((
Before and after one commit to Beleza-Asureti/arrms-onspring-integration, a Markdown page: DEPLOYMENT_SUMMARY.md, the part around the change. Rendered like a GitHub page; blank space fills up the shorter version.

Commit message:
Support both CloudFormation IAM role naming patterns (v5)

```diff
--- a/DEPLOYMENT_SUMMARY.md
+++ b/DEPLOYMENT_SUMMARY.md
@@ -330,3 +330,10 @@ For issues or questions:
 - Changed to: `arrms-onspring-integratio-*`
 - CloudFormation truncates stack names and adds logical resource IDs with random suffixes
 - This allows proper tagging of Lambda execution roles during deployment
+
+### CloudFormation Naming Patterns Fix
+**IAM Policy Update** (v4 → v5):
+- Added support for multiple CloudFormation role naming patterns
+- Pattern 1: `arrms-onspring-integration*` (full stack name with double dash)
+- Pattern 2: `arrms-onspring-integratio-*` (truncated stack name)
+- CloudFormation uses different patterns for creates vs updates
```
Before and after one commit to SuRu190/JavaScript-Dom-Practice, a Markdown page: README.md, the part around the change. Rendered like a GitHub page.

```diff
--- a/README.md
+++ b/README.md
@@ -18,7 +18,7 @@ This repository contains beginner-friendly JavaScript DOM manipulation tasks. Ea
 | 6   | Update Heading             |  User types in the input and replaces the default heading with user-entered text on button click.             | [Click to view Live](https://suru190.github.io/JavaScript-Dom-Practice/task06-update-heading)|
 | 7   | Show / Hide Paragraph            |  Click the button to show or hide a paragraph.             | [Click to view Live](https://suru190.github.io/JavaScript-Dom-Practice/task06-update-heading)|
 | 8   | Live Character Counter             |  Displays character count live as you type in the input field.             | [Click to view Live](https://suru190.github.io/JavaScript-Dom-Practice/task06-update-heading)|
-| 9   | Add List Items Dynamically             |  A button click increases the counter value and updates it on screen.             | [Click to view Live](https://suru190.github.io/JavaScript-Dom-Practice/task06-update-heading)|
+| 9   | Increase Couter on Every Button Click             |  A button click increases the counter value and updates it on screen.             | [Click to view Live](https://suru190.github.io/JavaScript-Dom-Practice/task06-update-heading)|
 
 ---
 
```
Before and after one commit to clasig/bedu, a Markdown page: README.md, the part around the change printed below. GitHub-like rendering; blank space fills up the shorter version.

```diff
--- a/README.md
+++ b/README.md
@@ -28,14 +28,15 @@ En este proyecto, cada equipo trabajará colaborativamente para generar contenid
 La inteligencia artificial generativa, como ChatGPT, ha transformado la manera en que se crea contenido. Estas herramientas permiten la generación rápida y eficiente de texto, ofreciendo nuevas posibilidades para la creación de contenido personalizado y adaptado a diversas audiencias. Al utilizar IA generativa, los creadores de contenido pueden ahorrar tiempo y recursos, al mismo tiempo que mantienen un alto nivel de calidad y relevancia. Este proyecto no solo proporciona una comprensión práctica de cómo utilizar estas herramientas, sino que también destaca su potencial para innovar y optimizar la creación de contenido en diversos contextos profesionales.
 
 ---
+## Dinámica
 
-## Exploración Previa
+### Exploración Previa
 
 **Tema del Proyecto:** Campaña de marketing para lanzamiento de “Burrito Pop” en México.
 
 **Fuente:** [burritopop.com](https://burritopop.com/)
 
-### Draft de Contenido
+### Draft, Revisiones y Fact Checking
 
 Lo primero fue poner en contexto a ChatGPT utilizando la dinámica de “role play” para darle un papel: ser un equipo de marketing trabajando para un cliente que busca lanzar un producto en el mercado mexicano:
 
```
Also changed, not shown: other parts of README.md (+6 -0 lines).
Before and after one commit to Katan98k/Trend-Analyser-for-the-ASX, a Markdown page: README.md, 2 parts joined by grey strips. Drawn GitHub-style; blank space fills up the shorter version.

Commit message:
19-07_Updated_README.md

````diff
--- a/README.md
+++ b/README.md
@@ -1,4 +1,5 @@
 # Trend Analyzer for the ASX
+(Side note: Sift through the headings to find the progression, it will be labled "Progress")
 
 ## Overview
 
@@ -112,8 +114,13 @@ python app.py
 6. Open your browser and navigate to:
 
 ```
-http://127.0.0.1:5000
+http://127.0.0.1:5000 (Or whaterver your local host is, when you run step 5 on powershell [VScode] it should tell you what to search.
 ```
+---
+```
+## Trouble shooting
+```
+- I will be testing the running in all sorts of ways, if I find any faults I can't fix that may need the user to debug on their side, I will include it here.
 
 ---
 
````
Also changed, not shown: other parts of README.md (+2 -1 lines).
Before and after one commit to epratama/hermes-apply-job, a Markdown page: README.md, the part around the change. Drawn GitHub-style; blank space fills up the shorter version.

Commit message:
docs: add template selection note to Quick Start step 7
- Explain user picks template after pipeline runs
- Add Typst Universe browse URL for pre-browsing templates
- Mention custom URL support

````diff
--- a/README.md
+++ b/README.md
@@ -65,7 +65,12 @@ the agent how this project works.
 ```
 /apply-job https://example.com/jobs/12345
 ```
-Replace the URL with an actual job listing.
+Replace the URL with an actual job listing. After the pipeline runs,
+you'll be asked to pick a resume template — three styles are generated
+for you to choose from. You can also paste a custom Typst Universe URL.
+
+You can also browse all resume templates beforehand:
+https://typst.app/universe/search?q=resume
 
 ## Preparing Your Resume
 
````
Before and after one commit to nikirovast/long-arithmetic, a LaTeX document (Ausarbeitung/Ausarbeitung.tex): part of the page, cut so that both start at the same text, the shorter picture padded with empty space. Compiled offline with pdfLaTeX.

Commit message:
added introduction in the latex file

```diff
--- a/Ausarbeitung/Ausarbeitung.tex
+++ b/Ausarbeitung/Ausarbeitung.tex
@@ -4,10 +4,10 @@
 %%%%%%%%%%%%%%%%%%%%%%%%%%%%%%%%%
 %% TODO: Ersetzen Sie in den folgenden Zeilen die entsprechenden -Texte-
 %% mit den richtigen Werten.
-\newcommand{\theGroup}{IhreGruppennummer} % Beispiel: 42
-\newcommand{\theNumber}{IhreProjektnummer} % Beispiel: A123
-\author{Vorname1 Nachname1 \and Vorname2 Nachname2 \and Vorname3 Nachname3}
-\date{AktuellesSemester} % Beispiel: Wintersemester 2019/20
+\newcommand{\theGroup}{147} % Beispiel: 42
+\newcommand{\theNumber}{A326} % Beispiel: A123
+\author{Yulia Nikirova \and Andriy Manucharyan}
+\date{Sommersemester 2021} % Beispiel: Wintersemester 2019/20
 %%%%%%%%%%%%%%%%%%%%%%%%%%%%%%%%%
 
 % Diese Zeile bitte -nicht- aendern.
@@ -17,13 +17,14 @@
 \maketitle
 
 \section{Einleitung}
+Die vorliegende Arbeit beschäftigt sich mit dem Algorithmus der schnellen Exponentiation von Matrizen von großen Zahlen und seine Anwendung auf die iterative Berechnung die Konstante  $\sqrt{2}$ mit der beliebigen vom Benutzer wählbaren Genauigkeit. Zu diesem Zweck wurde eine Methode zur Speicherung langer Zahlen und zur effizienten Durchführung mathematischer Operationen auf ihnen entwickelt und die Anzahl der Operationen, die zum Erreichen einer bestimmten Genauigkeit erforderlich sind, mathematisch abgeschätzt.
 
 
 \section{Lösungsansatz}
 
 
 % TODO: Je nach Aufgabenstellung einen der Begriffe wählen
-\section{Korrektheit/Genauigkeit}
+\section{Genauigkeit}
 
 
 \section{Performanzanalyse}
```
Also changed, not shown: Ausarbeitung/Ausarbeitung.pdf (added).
))
Your assignment | Every entry above should be returned exactly as written.

Answer to this task |
Before and after one commit to Beleza-Asureti/arrms-onspring-integration, a Markdown page: DEPLOYMENT_SUMMARY.md, the part around the change. Rendered like a GitHub page; blank space fills up the shorter version.

Commit message:
Support both CloudFormation IAM role naming patterns (v5)

```diff
--- a/DEPLOYMENT_SUMMARY.md
+++ b/DEPLOYMENT_SUMMARY.md
@@ -330,3 +330,10 @@ For issues or questions:
 - Changed to: `arrms-onspring-integratio-*`
 - CloudFormation truncates stack names and adds logical resource IDs with random suffixes
 - This allows proper tagging of Lambda execution roles during deployment
+
+### CloudFormation Naming Patterns Fix
+**IAM Policy Update** (v4 → v5):
+- Added support for multiple CloudFormation role naming patterns
+- Pattern 1: `arrms-onspring-integration*` (full stack name with double dash)
+- Pattern 2: `arrms-onspring-integratio-*` (truncated stack name)
+- CloudFormation uses different patterns for creates vs updates
```
Before and after one commit to SuRu190/JavaScript-Dom-Practice, a Markdown page: README.md, the part around the change. Rendered like a GitHub page.

```diff
--- a/README.md
+++ b/README.md
@@ -18,7 +18,7 @@ This repository contains beginner-friendly JavaScript DOM manipulation tasks. Ea
 | 6   | Update Heading             |  User types in the input and replaces the default heading with user-entered text on button click.             | [Click to view Live](https://suru190.github.io/JavaScript-Dom-Practice/task06-update-heading)|
 | 7   | Show / Hide Paragraph            |  Click the button to show or hide a paragraph.             | [Click to view Live](https://suru190.github.io/JavaScript-Dom-Practice/task06-update-heading)|
 | 8   | Live Character Counter             |  Displays character count live as you type in the input field.             | [Click to view Live](https://suru190.github.io/JavaScript-Dom-Practice/task06-update-heading)|
-| 9   | Add List Items Dynamically             |  A button click increases the counter value and updates it on screen.             | [Click to view Live](https://suru190.github.io/JavaScript-Dom-Practice/task06-update-heading)|
+| 9   | Increase Couter on Every Button Click             |  A button click increases the counter value and updates it on screen.             | [Click to view Live](https://suru190.github.io/JavaScript-Dom-Practice/task06-update-heading)|
 
 ---
 
```
Before and after one commit to clasig/bedu, a Markdown page: README.md, the part around the change printed below. GitHub-like rendering; blank space fills up the shorter version.

```diff
--- a/README.md
+++ b/README.md
@@ -28,14 +28,15 @@ En este proyecto, cada equipo trabajará colaborativamente para generar contenid
 La inteligencia artificial generativa, como ChatGPT, ha transformado la manera en que se crea contenido. Estas herramientas permiten la generación rápida y eficiente de texto, ofreciendo nuevas posibilidades para la creación de contenido personalizado y adaptado a diversas audiencias. Al utilizar IA generativa, los creadores de contenido pueden ahorrar tiempo y recursos, al mismo tiempo que mantienen un alto nivel de calidad y relevancia. Este proyecto no solo proporciona una comprensión práctica de cómo utilizar estas herramientas, sino que también destaca su potencial para innovar y optimizar la creación de contenido en diversos contextos profesionales.
 
 ---
+## Dinámica
 
-## Exploración Previa
+### Exploración Previa
 
 **Tema del Proyecto:** Campaña de marketing para lanzamiento de “Burrito Pop” en México.
 
 **Fuente:** [burritopop.com](https://burritopop.com/)
 
-### Draft de Contenido
+### Draft, Revisiones y Fact Checking
 
 Lo primero fue poner en contexto a ChatGPT utilizando la dinámica de “role play” para darle un papel: ser un equipo de marketing trabajando para un cliente que busca lanzar un producto en el mercado mexicano:
 
```
Also changed, not shown: other parts of README.md (+6 -0 lines).
Before and after one commit to Katan98k/Trend-Analyser-for-the-ASX, a Markdown page: README.md, 2 parts joined by grey strips. Drawn GitHub-style; blank space fills up the shorter version.

Commit message:
19-07_Updated_README.md

````diff
--- a/README.md
+++ b/README.md
@@ -1,4 +1,5 @@
 # Trend Analyzer for the ASX
+(Side note: Sift through the headings to find the progression, it will be labled "Progress")
 
 ## Overview
 
@@ -112,8 +114,13 @@ python app.py
 6. Open your browser and navigate to:
 
 ```
-http://127.0.0.1:5000
+http://127.0.0.1:5000 (Or whaterver your local host is, when you run step 5 on powershell [VScode] it should tell you what to search.
 ```
+---
+```
+## Trouble shooting
+```
+- I will be testing the running in all sorts of ways, if I find any faults I can't fix that may need the user to debug on their side, I will include it here.
 
 ---
 
````
Also changed, not shown: other parts of README.md (+2 -1 lines).
Before and after one commit to epratama/hermes-apply-job, a Markdown page: README.md, the part around the change. Drawn GitHub-style; blank space fills up the shorter version.

Commit message:
docs: add template selection note to Quick Start step 7
- Explain user picks template after pipeline runs
- Add Typst Universe browse URL for pre-browsing templates
- Mention custom URL support

````diff
--- a/README.md
+++ b/README.md
@@ -65,7 +65,12 @@ the agent how this project works.
 ```
 /apply-job https://example.com/jobs/12345
 ```
-Replace the URL with an actual job listing.
+Replace the URL with an actual job listing. After the pipeline runs,
+you'll be asked to pick a resume template — three styles are generated
+for you to choose from. You can also paste a custom Typst Universe URL.
+
+You can also browse all resume templates beforehand:
+https://typst.app/universe/search?q=resume
 
 ## Preparing Your Resume
 
````
Before and after one commit to nikirovast/long-arithmetic, a LaTeX document (Ausarbeitung/Ausarbeitung.tex): part of the page, cut so that both start at the same text, the shorter picture padded with empty space. Compiled offline with pdfLaTeX.

Commit message:
added introduction in the latex file

```diff
--- a/Ausarbeitung/Ausarbeitung.tex
+++ b/Ausarbeitung/Ausarbeitung.tex
@@ -4,10 +4,10 @@
 %%%%%%%%%%%%%%%%%%%%%%%%%%%%%%%%%
 %% TODO: Ersetzen Sie in den folgenden Zeilen die entsprechenden -Texte-
 %% mit den richtigen Werten.
-\newcommand{\theGroup}{IhreGruppennummer} % Beispiel: 42
-\newcommand{\theNumber}{IhreProjektnummer} % Beispiel: A123
-\author{Vorname1 Nachname1 \and Vorname2 Nachname2 \and Vorname3 Nachname3}
-\date{AktuellesSemester} % Beispiel: Wintersemester 2019/20
+\newcommand{\theGroup}{147} % Beispiel: 42
+\newcommand{\theNumber}{A326} % Beispiel: A123
+\author{Yulia Nikirova \and Andriy Manucharyan}
+\date{Sommersemester 2021} % Beispiel: Wintersemester 2019/20
 %%%%%%%%%%%%%%%%%%%%%%%%%%%%%%%%%
 
 % Diese Zeile bitte -nicht- aendern.
@@ -17,13 +17,14 @@
 \maketitle
 
 \section{Einleitung}
+Die vorliegende Arbeit beschäftigt sich mit dem Algorithmus der schnellen Exponentiation von Matrizen von großen Zahlen und seine Anwendung auf die iterative Berechnung die Konstante  $\sqrt{2}$ mit der beliebigen vom Benutzer wählbaren Genauigkeit. Zu diesem Zweck wurde eine Methode zur Speicherung langer Zahlen und zur effizienten Durchführung mathematischer Operationen auf ihnen entwickelt und die Anzahl der Operationen, die zum Erreichen einer bestimmten Genauigkeit erforderlich sind, mathematisch abgeschätzt.
 
 
 \section{Lösungsansatz}
 
 
 % TODO: Je nach Aufgabenstellung einen der Begriffe wählen
-\section{Korrektheit/Genauigkeit}
+\section{Genauigkeit}
 
 
 \section{Performanzanalyse}
```
Also changed, not shown: Ausarbeitung/Ausarbeitung.pdf (added).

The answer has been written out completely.